● WHAT IS BEING ASKED
Print the first line of the material below and each line after it, exactly as written, ending with the line that contains "Also changed, not shown: 17".

++++++++

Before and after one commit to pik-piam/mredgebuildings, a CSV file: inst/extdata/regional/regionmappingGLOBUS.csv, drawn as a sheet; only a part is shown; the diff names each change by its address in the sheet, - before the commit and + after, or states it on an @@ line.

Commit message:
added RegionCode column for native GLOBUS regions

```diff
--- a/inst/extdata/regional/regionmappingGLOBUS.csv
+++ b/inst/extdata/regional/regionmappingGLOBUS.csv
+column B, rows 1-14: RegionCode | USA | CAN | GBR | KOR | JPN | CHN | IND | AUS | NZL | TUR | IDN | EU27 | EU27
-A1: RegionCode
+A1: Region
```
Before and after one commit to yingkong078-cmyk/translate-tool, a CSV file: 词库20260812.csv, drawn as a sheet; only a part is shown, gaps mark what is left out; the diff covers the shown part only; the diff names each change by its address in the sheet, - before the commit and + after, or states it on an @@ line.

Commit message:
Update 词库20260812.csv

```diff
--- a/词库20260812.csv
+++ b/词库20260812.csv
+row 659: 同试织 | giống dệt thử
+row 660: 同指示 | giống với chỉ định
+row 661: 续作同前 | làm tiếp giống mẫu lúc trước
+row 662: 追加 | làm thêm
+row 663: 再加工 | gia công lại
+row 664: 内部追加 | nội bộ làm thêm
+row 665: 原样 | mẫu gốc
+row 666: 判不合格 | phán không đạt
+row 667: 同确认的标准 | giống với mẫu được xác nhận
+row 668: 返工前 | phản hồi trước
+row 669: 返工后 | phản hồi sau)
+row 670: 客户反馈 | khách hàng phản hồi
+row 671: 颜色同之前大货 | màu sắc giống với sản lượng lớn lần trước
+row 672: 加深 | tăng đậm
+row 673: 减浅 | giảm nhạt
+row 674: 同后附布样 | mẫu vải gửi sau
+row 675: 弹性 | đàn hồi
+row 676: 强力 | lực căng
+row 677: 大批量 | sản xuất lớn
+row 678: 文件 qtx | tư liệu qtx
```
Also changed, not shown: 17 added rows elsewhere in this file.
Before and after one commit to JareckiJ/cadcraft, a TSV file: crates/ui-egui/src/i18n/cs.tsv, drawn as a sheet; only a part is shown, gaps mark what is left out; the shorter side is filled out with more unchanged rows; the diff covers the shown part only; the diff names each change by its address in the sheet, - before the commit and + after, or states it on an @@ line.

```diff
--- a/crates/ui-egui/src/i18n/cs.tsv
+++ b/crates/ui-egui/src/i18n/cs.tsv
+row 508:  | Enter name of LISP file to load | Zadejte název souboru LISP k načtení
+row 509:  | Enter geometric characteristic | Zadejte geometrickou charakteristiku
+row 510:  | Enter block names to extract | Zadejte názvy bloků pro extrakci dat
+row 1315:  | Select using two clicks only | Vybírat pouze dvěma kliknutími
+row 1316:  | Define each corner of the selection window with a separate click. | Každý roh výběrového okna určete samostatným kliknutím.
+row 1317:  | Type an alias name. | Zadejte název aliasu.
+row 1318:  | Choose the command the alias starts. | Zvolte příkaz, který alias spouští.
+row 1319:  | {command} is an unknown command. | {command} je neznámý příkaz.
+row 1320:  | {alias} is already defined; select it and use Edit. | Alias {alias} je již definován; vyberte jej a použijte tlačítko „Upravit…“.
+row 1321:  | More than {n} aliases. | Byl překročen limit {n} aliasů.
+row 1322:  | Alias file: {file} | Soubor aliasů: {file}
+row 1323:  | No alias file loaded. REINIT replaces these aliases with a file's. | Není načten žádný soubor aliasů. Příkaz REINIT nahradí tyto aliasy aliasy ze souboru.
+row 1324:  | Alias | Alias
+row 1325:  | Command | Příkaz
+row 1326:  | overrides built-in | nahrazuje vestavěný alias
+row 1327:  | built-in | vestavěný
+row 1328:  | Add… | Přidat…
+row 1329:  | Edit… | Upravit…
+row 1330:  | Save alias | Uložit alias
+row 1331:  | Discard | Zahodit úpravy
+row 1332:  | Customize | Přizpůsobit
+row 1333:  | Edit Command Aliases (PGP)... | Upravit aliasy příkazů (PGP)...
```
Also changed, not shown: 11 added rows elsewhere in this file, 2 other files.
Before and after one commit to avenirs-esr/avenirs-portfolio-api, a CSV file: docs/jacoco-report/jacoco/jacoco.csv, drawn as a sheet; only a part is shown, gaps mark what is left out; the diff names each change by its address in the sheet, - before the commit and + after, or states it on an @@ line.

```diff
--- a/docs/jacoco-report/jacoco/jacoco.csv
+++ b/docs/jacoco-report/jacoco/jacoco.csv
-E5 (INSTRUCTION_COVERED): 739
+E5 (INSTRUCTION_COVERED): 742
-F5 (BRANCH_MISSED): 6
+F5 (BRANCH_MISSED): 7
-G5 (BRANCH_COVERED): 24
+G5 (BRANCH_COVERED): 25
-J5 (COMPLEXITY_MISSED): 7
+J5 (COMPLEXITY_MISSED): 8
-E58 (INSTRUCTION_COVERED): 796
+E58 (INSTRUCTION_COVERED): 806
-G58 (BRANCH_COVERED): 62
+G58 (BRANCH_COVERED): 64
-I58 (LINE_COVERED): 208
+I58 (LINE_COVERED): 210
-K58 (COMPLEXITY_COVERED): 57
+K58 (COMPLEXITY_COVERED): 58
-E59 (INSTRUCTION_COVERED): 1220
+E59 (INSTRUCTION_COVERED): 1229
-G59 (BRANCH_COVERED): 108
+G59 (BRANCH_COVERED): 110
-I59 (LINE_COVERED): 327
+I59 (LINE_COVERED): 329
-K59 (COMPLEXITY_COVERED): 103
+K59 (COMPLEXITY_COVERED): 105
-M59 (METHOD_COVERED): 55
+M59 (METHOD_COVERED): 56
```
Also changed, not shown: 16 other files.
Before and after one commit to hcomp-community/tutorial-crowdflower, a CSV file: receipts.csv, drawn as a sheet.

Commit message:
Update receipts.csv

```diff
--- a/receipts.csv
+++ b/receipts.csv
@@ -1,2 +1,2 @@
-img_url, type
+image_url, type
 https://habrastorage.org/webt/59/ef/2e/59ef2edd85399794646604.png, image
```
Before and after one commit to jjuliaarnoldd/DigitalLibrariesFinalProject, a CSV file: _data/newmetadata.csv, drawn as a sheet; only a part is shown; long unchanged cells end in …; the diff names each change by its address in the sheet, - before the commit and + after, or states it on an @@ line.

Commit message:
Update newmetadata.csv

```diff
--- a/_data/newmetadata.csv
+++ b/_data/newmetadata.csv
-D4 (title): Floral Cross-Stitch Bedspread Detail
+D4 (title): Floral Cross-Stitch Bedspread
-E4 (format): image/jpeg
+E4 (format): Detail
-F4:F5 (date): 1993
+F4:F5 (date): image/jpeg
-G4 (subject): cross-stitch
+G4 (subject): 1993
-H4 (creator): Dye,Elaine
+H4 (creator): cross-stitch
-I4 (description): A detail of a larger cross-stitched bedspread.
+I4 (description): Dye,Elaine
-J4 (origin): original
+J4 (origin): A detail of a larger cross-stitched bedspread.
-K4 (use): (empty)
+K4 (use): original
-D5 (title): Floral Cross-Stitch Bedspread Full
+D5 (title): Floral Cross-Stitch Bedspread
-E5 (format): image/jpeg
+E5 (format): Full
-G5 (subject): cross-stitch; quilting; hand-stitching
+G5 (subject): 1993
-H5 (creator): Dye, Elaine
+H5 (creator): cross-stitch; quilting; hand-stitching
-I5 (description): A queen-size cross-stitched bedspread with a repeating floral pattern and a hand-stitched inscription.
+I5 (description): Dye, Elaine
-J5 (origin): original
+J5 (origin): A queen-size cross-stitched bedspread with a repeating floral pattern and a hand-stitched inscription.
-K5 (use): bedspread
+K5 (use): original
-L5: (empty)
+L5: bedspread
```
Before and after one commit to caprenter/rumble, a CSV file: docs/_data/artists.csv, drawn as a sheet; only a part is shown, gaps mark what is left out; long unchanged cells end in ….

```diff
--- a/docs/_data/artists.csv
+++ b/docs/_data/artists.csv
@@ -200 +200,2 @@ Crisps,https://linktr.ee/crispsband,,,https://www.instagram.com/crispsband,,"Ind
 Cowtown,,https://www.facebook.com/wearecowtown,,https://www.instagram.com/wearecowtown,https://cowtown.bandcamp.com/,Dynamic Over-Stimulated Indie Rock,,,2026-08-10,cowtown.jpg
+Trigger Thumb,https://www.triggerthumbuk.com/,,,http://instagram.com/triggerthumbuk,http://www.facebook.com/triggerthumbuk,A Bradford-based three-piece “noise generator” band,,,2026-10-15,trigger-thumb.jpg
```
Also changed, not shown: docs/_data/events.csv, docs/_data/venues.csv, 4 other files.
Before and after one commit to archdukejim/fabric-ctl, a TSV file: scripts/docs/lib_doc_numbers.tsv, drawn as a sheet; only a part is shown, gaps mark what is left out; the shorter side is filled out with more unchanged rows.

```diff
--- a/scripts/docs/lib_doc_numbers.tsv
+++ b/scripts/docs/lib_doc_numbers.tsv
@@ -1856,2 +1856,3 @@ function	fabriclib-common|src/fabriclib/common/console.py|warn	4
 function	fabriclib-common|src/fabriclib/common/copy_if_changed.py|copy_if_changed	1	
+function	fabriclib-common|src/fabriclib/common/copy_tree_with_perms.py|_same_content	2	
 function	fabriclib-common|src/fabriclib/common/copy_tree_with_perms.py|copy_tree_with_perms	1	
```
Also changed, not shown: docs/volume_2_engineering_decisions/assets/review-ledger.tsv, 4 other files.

++++++++

● EXERCISE ANSWER
Before and after one commit to pik-piam/mredgebuildings, a CSV file: inst/extdata/regional/regionmappingGLOBUS.csv, drawn as a sheet; only a part is shown; the diff names each change by its address in the sheet, - before the commit and + after, or states it on an @@ line.

Commit message:
added RegionCode column for native GLOBUS regions

```diff
--- a/inst/extdata/regional/regionmappingGLOBUS.csv
+++ b/inst/extdata/regional/regionmappingGLOBUS.csv
+column B, rows 1-14: RegionCode | USA | CAN | GBR | KOR | JPN | CHN | IND | AUS | NZL | TUR | IDN | EU27 | EU27
-A1: RegionCode
+A1: Region
```
Before and after one commit to yingkong078-cmyk/translate-tool, a CSV file: 词库20260812.csv, drawn as a sheet; only a part is shown, gaps mark what is left out; the diff covers the shown part only; the diff names each change by its address in the sheet, - before the commit and + after, or states it on an @@ line.

Commit message:
Update 词库20260812.csv

```diff
--- a/词库20260812.csv
+++ b/词库20260812.csv
+row 659: 同试织 | giống dệt thử
+row 660: 同指示 | giống với chỉ định
+row 661: 续作同前 | làm tiếp giống mẫu lúc trước
+row 662: 追加 | làm thêm
+row 663: 再加工 | gia công lại
+row 664: 内部追加 | nội bộ làm thêm
+row 665: 原样 | mẫu gốc
+row 666: 判不合格 | phán không đạt
+row 667: 同确认的标准 | giống với mẫu được xác nhận
+row 668: 返工前 | phản hồi trước
+row 669: 返工后 | phản hồi sau)
+row 670: 客户反馈 | khách hàng phản hồi
+row 671: 颜色同之前大货 | màu sắc giống với sản lượng lớn lần trước
+row 672: 加深 | tăng đậm
+row 673: 减浅 | giảm nhạt
+row 674: 同后附布样 | mẫu vải gửi sau
+row 675: 弹性 | đàn hồi
+row 676: 强力 | lực căng
+row 677: 大批量 | sản xuất lớn
+row 678: 文件 qtx | tư liệu qtx
```
Also changed, not shown: 17 added rows elsewhere in this file.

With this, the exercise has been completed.